(EXERCISE AIM):
Write out all the data below exactly.
:: EXERCISE DATA
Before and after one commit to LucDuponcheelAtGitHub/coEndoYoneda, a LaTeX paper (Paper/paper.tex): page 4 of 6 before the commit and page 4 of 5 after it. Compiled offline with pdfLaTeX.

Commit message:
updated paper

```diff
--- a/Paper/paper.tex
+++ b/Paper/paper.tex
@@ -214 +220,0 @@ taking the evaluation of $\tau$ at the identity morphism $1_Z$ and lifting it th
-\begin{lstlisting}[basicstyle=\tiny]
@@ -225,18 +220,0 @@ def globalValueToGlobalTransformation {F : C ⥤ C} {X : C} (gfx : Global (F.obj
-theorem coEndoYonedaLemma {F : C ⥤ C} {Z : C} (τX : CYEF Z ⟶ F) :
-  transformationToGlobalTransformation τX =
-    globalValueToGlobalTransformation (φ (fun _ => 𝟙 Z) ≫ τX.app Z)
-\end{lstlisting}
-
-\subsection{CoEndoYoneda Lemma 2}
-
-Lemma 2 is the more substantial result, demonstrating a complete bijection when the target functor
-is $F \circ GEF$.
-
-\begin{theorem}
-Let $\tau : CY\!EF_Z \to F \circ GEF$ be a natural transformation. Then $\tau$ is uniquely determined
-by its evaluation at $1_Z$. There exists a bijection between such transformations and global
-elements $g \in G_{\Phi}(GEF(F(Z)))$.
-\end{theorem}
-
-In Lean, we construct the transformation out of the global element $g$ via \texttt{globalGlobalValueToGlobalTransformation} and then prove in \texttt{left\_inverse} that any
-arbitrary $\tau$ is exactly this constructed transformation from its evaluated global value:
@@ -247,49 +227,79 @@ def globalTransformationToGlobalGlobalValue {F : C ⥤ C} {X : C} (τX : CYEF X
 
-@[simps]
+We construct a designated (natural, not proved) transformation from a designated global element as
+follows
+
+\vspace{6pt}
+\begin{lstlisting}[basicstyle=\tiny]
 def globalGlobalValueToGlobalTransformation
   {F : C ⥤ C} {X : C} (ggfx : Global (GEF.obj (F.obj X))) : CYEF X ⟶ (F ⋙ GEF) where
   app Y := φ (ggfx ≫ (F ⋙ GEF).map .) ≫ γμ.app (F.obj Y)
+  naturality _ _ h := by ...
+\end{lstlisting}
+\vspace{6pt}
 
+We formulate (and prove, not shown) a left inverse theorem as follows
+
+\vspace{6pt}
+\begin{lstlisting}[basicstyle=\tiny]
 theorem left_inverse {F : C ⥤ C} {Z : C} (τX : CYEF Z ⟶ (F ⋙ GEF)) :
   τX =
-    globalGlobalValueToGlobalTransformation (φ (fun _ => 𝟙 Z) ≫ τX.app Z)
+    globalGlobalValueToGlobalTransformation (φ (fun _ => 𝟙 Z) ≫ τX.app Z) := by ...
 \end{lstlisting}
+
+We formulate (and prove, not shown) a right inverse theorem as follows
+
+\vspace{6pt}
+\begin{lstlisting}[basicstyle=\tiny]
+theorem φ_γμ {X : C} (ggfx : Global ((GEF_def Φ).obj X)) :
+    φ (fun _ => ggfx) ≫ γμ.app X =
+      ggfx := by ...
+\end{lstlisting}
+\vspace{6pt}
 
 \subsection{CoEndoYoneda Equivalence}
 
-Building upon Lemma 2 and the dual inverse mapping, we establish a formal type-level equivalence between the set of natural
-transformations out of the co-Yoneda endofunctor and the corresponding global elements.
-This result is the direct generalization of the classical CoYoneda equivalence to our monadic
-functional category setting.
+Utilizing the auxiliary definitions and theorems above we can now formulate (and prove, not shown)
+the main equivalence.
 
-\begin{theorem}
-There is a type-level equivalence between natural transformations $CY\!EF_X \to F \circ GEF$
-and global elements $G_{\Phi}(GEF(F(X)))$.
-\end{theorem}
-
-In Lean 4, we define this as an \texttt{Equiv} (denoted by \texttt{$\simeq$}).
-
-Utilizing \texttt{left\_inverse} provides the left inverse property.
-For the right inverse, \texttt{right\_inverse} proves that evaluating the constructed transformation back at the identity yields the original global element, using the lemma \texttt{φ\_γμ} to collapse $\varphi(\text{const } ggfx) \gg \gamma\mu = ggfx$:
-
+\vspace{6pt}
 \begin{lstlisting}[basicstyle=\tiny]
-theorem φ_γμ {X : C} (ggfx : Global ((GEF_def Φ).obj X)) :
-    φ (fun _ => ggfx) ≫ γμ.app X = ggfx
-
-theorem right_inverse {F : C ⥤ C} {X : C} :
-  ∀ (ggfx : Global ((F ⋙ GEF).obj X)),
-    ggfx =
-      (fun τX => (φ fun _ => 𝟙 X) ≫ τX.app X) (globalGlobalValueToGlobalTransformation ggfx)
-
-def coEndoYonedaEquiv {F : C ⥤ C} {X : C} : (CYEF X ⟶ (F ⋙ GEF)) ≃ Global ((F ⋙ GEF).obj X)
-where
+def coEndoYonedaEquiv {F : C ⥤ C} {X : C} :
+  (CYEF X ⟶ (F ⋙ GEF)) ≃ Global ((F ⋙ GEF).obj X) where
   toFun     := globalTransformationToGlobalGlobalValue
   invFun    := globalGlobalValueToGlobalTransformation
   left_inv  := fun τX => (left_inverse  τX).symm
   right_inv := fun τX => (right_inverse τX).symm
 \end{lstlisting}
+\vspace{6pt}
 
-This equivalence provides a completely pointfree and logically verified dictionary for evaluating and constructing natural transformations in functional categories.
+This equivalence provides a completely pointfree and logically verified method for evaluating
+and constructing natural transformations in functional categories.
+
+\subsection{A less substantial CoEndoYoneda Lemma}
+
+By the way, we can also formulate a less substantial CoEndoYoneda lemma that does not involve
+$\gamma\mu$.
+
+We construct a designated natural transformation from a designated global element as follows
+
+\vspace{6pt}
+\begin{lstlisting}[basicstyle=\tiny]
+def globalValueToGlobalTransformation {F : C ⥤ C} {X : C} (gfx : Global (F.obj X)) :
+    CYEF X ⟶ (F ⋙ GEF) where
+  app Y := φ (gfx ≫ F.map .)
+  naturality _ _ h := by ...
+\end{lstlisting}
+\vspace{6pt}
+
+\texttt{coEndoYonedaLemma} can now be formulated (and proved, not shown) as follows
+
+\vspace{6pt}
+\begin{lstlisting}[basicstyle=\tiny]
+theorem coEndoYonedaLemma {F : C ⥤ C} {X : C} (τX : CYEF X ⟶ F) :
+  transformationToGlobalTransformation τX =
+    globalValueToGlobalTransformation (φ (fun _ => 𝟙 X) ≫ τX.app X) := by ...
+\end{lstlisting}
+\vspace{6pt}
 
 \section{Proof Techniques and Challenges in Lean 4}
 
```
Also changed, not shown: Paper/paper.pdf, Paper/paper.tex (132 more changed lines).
::::
(RESULT OF THIS EXERCISE):
Before and after one commit to LucDuponcheelAtGitHub/coEndoYoneda, a LaTeX paper (Paper/paper.tex): page 4 of 6 before the commit and page 4 of 5 after it. Compiled offline with pdfLaTeX.

Commit message:
updated paper

```diff
--- a/Paper/paper.tex
+++ b/Paper/paper.tex
@@ -214 +220,0 @@ taking the evaluation of $\tau$ at the identity morphism $1_Z$ and lifting it th
-\begin{lstlisting}[basicstyle=\tiny]
@@ -225,18 +220,0 @@ def globalValueToGlobalTransformation {F : C ⥤ C} {X : C} (gfx : Global (F.obj
-theorem coEndoYonedaLemma {F : C ⥤ C} {Z : C} (τX : CYEF Z ⟶ F) :
-  transformationToGlobalTransformation τX =
-    globalValueToGlobalTransformation (φ (fun _ => 𝟙 Z) ≫ τX.app Z)
-\end{lstlisting}
-
-\subsection{CoEndoYoneda Lemma 2}
-
-Lemma 2 is the more substantial result, demonstrating a complete bijection when the target functor
-is $F \circ GEF$.
-
-\begin{theorem}
-Let $\tau : CY\!EF_Z \to F \circ GEF$ be a natural transformation. Then $\tau$ is uniquely determined
-by its evaluation at $1_Z$. There exists a bijection between such transformations and global
-elements $g \in G_{\Phi}(GEF(F(Z)))$.
-\end{theorem}
-
-In Lean, we construct the transformation out of the global element $g$ via \texttt{globalGlobalValueToGlobalTransformation} and then prove in \texttt{left\_inverse} that any
-arbitrary $\tau$ is exactly this constructed transformation from its evaluated global value:
@@ -247,49 +227,79 @@ def globalTransformationToGlobalGlobalValue {F : C ⥤ C} {X : C} (τX : CYEF X
 
-@[simps]
+We construct a designated (natural, not proved) transformation from a designated global element as
+follows
+
+\vspace{6pt}
+\begin{lstlisting}[basicstyle=\tiny]
 def globalGlobalValueToGlobalTransformation
   {F : C ⥤ C} {X : C} (ggfx : Global (GEF.obj (F.obj X))) : CYEF X ⟶ (F ⋙ GEF) where
   app Y := φ (ggfx ≫ (F ⋙ GEF).map .) ≫ γμ.app (F.obj Y)
+  naturality _ _ h := by ...
+\end{lstlisting}
+\vspace{6pt}
 
+We formulate (and prove, not shown) a left inverse theorem as follows
+
+\vspace{6pt}
+\begin{lstlisting}[basicstyle=\tiny]
 theorem left_inverse {F : C ⥤ C} {Z : C} (τX : CYEF Z ⟶ (F ⋙ GEF)) :
   τX =
-    globalGlobalValueToGlobalTransformation (φ (fun _ => 𝟙 Z) ≫ τX.app Z)
+    globalGlobalValueToGlobalTransformation (φ (fun _ => 𝟙 Z) ≫ τX.app Z) := by ...
 \end{lstlisting}
+
+We formulate (and prove, not shown) a right inverse theorem as follows
+
+\vspace{6pt}
+\begin{lstlisting}[basicstyle=\tiny]
+theorem φ_γμ {X : C} (ggfx : Global ((GEF_def Φ).obj X)) :
+    φ (fun _ => ggfx) ≫ γμ.app X =
+      ggfx := by ...
+\end{lstlisting}
+\vspace{6pt}
 
 \subsection{CoEndoYoneda Equivalence}
 
-Building upon Lemma 2 and the dual inverse mapping, we establish a formal type-level equivalence between the set of natural
-transformations out of the co-Yoneda endofunctor and the corresponding global elements.
-This result is the direct generalization of the classical CoYoneda equivalence to our monadic
-functional category setting.
+Utilizing the auxiliary definitions and theorems above we can now formulate (and prove, not shown)
+the main equivalence.
 
-\begin{theorem}
-There is a type-level equivalence between natural transformations $CY\!EF_X \to F \circ GEF$
-and global elements $G_{\Phi}(GEF(F(X)))$.
-\end{theorem}
-
-In Lean 4, we define this as an \texttt{Equiv} (denoted by \texttt{$\simeq$}).
-
-Utilizing \texttt{left\_inverse} provides the left inverse property.
-For the right inverse, \texttt{right\_inverse} proves that evaluating the constructed transformation back at the identity yields the original global element, using the lemma \texttt{φ\_γμ} to collapse $\varphi(\text{const } ggfx) \gg \gamma\mu = ggfx$:
-
+\vspace{6pt}
 \begin{lstlisting}[basicstyle=\tiny]
-theorem φ_γμ {X : C} (ggfx : Global ((GEF_def Φ).obj X)) :
-    φ (fun _ => ggfx) ≫ γμ.app X = ggfx
-
-theorem right_inverse {F : C ⥤ C} {X : C} :
-  ∀ (ggfx : Global ((F ⋙ GEF).obj X)),
-    ggfx =
-      (fun τX => (φ fun _ => 𝟙 X) ≫ τX.app X) (globalGlobalValueToGlobalTransformation ggfx)
-
-def coEndoYonedaEquiv {F : C ⥤ C} {X : C} : (CYEF X ⟶ (F ⋙ GEF)) ≃ Global ((F ⋙ GEF).obj X)
-where
+def coEndoYonedaEquiv {F : C ⥤ C} {X : C} :
+  (CYEF X ⟶ (F ⋙ GEF)) ≃ Global ((F ⋙ GEF).obj X) where
   toFun     := globalTransformationToGlobalGlobalValue
   invFun    := globalGlobalValueToGlobalTransformation
   left_inv  := fun τX => (left_inverse  τX).symm
   right_inv := fun τX => (right_inverse τX).symm
 \end{lstlisting}
+\vspace{6pt}
 
-This equivalence provides a completely pointfree and logically verified dictionary for evaluating and constructing natural transformations in functional categories.
+This equivalence provides a completely pointfree and logically verified method for evaluating
+and constructing natural transformations in functional categories.
+
+\subsection{A less substantial CoEndoYoneda Lemma}
+
+By the way, we can also formulate a less substantial CoEndoYoneda lemma that does not involve
+$\gamma\mu$.
+
+We construct a designated natural transformation from a designated global element as follows
+
+\vspace{6pt}
+\begin{lstlisting}[basicstyle=\tiny]
+def globalValueToGlobalTransformation {F : C ⥤ C} {X : C} (gfx : Global (F.obj X)) :
+    CYEF X ⟶ (F ⋙ GEF) where
+  app Y := φ (gfx ≫ F.map .)
+  naturality _ _ h := by ...
+\end{lstlisting}
+\vspace{6pt}
+
+\texttt{coEndoYonedaLemma} can now be formulated (and proved, not shown) as follows
+
+\vspace{6pt}
+\begin{lstlisting}[basicstyle=\tiny]
+theorem coEndoYonedaLemma {F : C ⥤ C} {X : C} (τX : CYEF X ⟶ F) :
+  transformationToGlobalTransformation τX =
+    globalValueToGlobalTransformation (φ (fun _ => 𝟙 X) ≫ τX.app X) := by ...
+\end{lstlisting}
+\vspace{6pt}
 
 \section{Proof Techniques and Challenges in Lean 4}
 
```
Also changed, not shown: Paper/paper.pdf, Paper/paper.tex (132 more changed lines).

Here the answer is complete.